Edit difference data
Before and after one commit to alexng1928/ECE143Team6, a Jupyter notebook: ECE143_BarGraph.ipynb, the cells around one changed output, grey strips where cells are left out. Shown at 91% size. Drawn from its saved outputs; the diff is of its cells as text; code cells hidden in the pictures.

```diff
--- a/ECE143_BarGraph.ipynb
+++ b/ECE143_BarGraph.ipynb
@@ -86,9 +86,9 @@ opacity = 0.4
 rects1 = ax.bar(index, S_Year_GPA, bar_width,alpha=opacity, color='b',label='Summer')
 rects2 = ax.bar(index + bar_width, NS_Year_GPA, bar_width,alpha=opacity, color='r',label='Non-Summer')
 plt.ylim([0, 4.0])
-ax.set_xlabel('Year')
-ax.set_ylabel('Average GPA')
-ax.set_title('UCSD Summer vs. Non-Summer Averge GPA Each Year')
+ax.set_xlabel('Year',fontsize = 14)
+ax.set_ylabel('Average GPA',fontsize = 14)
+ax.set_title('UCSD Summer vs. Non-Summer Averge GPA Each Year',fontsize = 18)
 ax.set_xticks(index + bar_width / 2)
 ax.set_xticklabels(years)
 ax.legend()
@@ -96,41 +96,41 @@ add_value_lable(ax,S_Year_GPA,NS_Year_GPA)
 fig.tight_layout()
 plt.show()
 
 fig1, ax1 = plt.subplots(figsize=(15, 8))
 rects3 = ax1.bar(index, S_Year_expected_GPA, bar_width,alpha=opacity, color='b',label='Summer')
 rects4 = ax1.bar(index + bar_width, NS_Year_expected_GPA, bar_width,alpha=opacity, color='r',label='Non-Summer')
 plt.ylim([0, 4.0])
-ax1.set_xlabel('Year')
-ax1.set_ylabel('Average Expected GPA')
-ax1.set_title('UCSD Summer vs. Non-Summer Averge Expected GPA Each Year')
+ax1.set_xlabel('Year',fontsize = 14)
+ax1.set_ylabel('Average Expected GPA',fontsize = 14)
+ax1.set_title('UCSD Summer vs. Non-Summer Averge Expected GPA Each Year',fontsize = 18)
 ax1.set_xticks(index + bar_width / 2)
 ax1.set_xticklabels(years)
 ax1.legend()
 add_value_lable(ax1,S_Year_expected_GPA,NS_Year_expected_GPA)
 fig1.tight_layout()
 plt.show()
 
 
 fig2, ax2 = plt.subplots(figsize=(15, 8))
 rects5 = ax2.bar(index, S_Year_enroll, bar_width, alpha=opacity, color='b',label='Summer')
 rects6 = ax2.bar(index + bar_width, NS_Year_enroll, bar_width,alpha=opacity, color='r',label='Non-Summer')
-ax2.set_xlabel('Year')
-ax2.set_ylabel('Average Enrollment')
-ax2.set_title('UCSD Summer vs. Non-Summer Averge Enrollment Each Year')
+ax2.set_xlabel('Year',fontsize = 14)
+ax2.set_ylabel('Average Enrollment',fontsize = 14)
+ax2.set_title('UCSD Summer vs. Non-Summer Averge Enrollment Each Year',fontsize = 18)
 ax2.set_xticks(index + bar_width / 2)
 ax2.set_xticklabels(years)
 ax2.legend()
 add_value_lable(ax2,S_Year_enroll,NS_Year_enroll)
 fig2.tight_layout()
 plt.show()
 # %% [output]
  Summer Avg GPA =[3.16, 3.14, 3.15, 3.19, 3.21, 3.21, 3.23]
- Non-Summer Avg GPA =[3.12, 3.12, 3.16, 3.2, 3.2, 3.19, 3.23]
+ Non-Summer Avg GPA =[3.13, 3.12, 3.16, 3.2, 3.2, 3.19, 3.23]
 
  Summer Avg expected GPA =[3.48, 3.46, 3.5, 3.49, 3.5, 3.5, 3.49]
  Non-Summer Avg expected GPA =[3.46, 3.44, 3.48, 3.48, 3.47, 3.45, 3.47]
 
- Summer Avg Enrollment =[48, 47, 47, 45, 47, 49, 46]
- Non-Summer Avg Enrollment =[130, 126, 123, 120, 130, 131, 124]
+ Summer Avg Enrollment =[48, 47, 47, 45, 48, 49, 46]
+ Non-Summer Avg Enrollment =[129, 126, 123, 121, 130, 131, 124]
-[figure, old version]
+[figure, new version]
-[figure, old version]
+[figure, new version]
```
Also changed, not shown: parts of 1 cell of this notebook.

#### [WORK TASK]
The word "Average" appears on some lines of the data above; say how many such lines there are, with nothing else.

#### [SOLUTION FOR THIS PROBLEM]
6